Exercise details:
Please copy out every line in the entries that includes the word "Intermediate".

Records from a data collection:
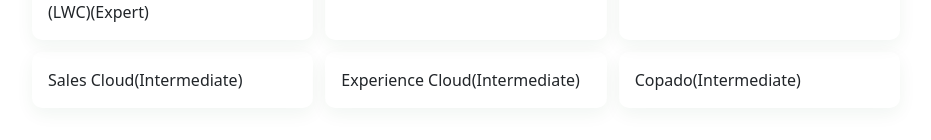
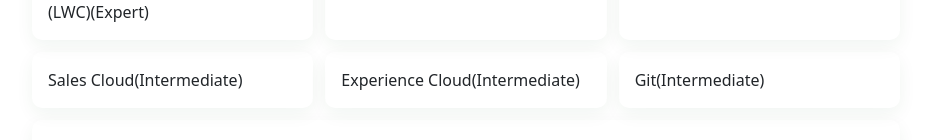
Before and after one commit to akhilbabuji/salesforce-portfolio, an Angular app: page / in a window 1280 px wide. Shown: the part 805-945 px from the top of the page, without its empty margins (174-1105 px from the left). Built offline with nearby package versions, Linux system fonts and the light colour scheme.

Commit message:
Git Skill Addition

```diff
--- a/src/app/app.component.ts
+++ b/src/app/app.component.ts
@@ -44,6 +44,7 @@
     { name: 'Integration', level: 'Expert' },
     { name: 'Sales Cloud', level: 'Intermediate' },
     { name: 'Experience Cloud', level: 'Intermediate' },
+    { name: 'Git', level: 'Intermediate' },
     { name: 'Copado', level: 'Intermediate' }
   ];
 }
```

Answer below:
     { name: 'Sales Cloud', level: 'Intermediate' },
     { name: 'Experience Cloud', level: 'Intermediate' },
+    { name: 'Git', level: 'Intermediate' },
     { name: 'Copado', level: 'Intermediate' }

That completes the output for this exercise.